▶ _Exercise aim_: Output every line below exactly.

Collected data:
____________
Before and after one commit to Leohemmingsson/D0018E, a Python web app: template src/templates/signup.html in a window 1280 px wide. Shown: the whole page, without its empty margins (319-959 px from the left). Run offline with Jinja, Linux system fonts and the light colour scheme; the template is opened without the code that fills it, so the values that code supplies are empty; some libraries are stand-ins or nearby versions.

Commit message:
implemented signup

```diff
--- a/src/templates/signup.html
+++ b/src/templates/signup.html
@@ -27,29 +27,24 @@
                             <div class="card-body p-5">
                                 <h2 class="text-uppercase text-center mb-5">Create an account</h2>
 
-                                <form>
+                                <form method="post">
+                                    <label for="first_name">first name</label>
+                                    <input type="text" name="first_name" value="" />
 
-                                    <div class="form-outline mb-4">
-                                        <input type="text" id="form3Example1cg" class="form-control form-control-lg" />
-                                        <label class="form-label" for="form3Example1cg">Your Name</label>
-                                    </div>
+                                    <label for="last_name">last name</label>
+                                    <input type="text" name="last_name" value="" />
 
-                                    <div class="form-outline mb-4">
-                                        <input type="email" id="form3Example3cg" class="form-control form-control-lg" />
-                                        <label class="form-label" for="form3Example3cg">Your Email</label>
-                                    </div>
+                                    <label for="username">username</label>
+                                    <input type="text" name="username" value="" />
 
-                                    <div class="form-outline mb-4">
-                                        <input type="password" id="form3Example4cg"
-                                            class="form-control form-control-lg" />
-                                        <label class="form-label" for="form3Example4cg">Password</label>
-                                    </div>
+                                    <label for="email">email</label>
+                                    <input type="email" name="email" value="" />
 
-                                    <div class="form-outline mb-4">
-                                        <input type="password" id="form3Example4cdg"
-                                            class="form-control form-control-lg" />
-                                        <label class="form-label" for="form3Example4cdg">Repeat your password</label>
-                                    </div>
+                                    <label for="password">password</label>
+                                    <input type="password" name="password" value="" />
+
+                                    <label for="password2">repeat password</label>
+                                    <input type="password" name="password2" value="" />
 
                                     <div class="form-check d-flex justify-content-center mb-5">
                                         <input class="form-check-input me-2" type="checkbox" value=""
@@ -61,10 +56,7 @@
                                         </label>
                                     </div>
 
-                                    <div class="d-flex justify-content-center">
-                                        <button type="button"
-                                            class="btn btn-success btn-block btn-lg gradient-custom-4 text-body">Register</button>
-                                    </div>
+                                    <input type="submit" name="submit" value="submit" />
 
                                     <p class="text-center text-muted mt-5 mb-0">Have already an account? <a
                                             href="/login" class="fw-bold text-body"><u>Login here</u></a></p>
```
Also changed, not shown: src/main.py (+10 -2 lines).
____________
▶ _Task solution_:
Before and after one commit to Leohemmingsson/D0018E, a Python web app: template src/templates/signup.html in a window 1280 px wide. Shown: the whole page, without its empty margins (319-959 px from the left). Run offline with Jinja, Linux system fonts and the light colour scheme; the template is opened without the code that fills it, so the values that code supplies are empty; some libraries are stand-ins or nearby versions.

Commit message:
implemented signup

```diff
--- a/src/templates/signup.html
+++ b/src/templates/signup.html
@@ -27,29 +27,24 @@
                             <div class="card-body p-5">
                                 <h2 class="text-uppercase text-center mb-5">Create an account</h2>
 
-                                <form>
+                                <form method="post">
+                                    <label for="first_name">first name</label>
+                                    <input type="text" name="first_name" value="" />
 
-                                    <div class="form-outline mb-4">
-                                        <input type="text" id="form3Example1cg" class="form-control form-control-lg" />
-                                        <label class="form-label" for="form3Example1cg">Your Name</label>
-                                    </div>
+                                    <label for="last_name">last name</label>
+                                    <input type="text" name="last_name" value="" />
 
-                                    <div class="form-outline mb-4">
-                                        <input type="email" id="form3Example3cg" class="form-control form-control-lg" />
-                                        <label class="form-label" for="form3Example3cg">Your Email</label>
-                                    </div>
+                                    <label for="username">username</label>
+                                    <input type="text" name="username" value="" />
 
-                                    <div class="form-outline mb-4">
-                                        <input type="password" id="form3Example4cg"
-                                            class="form-control form-control-lg" />
-                                        <label class="form-label" for="form3Example4cg">Password</label>
-                                    </div>
+                                    <label for="email">email</label>
+                                    <input type="email" name="email" value="" />
 
-                                    <div class="form-outline mb-4">
-                                        <input type="password" id="form3Example4cdg"
-                                            class="form-control form-control-lg" />
-                                        <label class="form-label" for="form3Example4cdg">Repeat your password</label>
-                                    </div>
+                                    <label for="password">password</label>
+                                    <input type="password" name="password" value="" />
+
+                                    <label for="password2">repeat password</label>
+                                    <input type="password" name="password2" value="" />
 
                                     <div class="form-check d-flex justify-content-center mb-5">
                                         <input class="form-check-input me-2" type="checkbox" value=""
@@ -61,10 +56,7 @@
                                         </label>
                                     </div>
 
-                                    <div class="d-flex justify-content-center">
-                                        <button type="button"
-                                            class="btn btn-success btn-block btn-lg gradient-custom-4 text-body">Register</button>
-                                    </div>
+                                    <input type="submit" name="submit" value="submit" />
 
                                     <p class="text-center text-muted mt-5 mb-0">Have already an account? <a
                                             href="/login" class="fw-bold text-body"><u>Login here</u></a></p>
```
Also changed, not shown: src/main.py (+10 -2 lines).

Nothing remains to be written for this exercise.